[Web document revisions]
**********
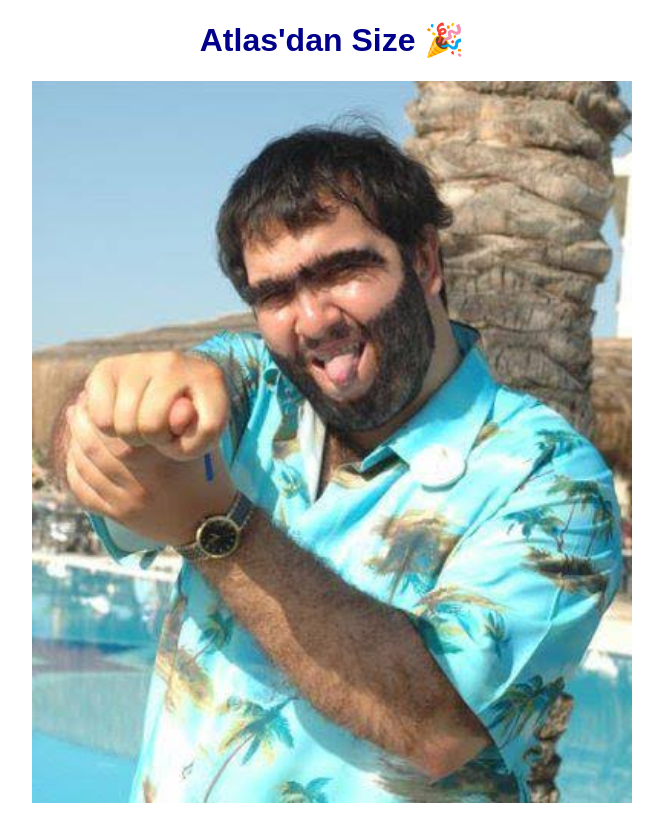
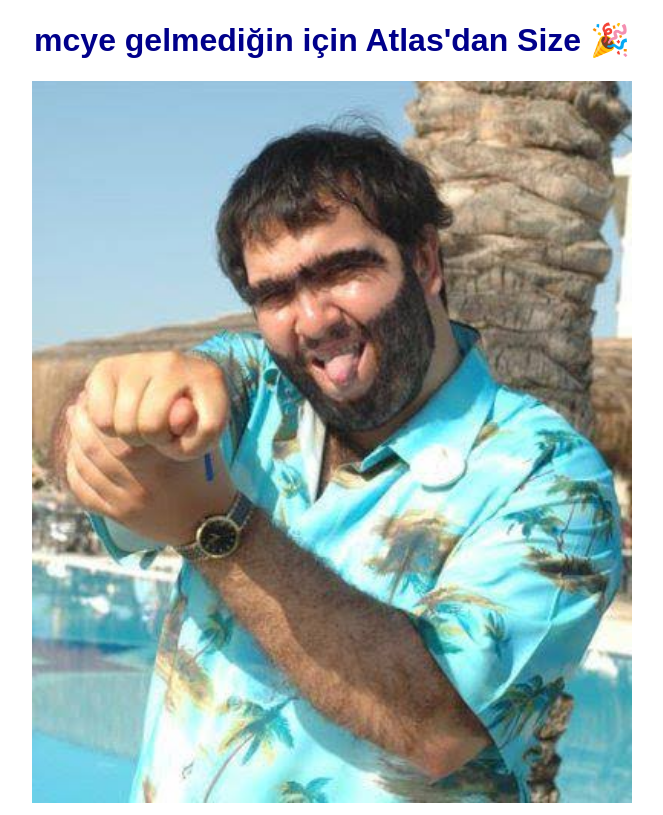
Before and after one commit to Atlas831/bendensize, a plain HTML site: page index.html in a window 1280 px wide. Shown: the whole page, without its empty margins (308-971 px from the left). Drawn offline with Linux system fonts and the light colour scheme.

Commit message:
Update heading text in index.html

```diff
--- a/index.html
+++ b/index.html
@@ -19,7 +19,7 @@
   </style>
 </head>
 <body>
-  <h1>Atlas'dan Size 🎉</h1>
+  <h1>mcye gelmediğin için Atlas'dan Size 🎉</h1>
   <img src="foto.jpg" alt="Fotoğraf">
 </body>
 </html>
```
**********
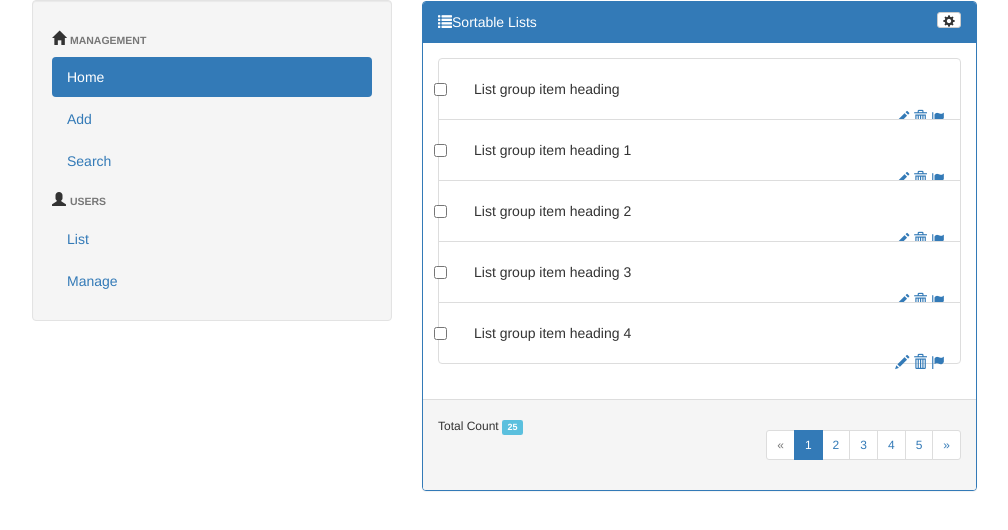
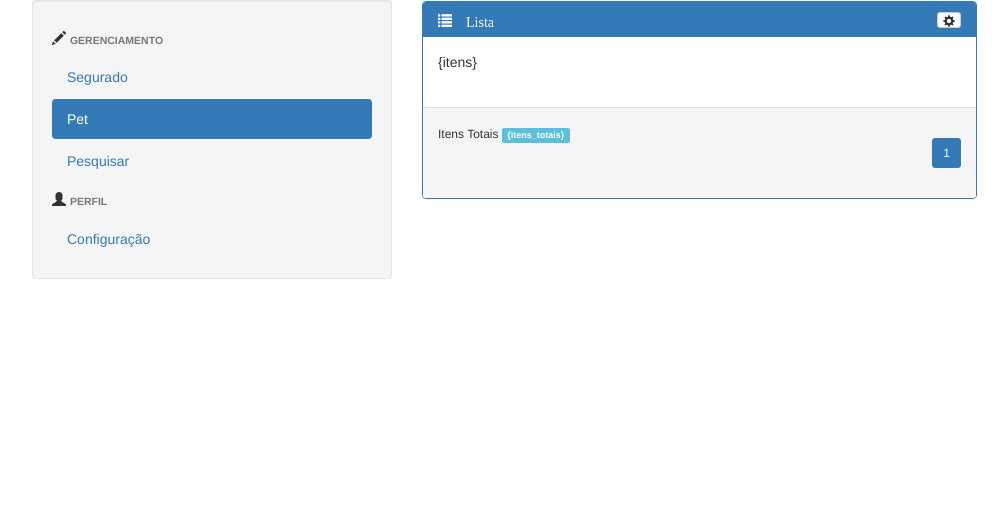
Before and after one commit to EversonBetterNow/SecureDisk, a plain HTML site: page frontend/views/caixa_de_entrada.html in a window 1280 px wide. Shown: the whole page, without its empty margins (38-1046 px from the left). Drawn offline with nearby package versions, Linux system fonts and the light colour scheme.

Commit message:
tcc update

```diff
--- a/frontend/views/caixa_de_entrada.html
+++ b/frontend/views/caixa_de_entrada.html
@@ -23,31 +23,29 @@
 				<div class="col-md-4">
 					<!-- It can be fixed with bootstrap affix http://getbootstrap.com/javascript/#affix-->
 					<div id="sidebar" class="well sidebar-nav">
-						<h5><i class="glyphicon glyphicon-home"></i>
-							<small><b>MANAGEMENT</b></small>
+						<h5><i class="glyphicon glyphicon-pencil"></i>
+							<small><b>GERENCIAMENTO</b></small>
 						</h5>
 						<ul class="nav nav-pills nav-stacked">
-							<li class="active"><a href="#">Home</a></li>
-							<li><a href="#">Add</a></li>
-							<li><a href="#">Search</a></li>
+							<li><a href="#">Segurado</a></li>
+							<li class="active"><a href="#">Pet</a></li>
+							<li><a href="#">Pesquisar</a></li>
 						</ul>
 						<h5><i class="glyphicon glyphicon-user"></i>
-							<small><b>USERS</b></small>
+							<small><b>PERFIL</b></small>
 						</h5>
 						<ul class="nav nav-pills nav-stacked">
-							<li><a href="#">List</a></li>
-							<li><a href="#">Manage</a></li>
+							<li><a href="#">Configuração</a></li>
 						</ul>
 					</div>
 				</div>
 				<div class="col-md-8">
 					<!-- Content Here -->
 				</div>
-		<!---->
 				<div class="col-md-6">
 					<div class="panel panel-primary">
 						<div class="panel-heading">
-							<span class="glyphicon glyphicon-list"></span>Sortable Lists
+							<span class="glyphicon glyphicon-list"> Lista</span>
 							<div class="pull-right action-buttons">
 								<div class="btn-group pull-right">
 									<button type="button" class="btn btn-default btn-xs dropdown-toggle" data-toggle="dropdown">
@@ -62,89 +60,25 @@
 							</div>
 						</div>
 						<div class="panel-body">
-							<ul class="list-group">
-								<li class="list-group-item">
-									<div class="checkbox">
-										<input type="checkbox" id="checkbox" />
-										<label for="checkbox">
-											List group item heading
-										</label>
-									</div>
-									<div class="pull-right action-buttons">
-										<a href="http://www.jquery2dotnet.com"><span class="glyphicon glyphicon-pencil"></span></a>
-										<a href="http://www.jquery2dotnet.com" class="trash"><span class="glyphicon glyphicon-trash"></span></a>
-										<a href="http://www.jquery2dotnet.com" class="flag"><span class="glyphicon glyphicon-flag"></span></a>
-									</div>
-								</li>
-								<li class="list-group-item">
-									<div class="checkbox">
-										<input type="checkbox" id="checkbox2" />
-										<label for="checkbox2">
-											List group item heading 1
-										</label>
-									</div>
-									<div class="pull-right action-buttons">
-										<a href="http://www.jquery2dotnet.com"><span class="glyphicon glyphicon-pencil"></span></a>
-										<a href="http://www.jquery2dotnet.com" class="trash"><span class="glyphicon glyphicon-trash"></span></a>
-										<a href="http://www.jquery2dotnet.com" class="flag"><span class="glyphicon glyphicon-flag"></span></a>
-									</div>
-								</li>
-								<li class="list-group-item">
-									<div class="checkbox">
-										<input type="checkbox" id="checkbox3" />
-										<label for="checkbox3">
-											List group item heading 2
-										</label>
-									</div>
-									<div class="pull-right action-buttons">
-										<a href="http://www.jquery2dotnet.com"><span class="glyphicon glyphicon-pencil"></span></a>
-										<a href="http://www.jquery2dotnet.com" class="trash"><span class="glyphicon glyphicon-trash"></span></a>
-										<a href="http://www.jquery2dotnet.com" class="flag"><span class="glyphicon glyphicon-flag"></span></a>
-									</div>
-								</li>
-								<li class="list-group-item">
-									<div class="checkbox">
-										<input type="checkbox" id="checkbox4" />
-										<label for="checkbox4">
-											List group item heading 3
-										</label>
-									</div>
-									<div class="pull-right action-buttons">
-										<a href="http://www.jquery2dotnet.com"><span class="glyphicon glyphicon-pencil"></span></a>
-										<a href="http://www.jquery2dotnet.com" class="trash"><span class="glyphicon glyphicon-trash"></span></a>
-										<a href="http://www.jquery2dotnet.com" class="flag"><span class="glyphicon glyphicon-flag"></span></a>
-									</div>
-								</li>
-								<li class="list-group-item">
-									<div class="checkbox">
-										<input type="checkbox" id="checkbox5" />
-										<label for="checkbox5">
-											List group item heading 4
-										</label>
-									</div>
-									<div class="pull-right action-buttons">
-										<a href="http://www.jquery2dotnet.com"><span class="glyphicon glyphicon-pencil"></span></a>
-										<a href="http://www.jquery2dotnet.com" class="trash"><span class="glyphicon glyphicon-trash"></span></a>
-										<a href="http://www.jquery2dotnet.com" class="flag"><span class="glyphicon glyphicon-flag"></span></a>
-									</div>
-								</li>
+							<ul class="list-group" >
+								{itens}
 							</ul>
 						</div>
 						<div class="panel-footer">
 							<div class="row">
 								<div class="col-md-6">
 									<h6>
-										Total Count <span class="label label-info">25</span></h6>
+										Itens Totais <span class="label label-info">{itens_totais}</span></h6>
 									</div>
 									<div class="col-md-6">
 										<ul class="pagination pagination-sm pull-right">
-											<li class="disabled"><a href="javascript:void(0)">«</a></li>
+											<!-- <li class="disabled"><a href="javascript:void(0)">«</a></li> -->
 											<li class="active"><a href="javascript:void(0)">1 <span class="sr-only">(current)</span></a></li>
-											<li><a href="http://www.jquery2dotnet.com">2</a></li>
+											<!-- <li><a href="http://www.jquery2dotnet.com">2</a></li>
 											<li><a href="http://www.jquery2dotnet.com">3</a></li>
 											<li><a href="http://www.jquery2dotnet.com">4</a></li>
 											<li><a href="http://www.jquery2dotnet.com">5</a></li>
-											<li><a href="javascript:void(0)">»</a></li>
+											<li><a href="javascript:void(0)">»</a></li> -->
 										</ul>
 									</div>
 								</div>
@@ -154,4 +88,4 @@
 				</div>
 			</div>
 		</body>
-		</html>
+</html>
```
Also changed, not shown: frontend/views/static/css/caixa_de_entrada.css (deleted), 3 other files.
**********
• _Action item_:
Lines above with the string "info" need to be found and copied.

• _Task output_:
-										Total Count <span class="label label-info">25</span></h6>
+										Itens Totais <span class="label label-info">{itens_totais}</span></h6>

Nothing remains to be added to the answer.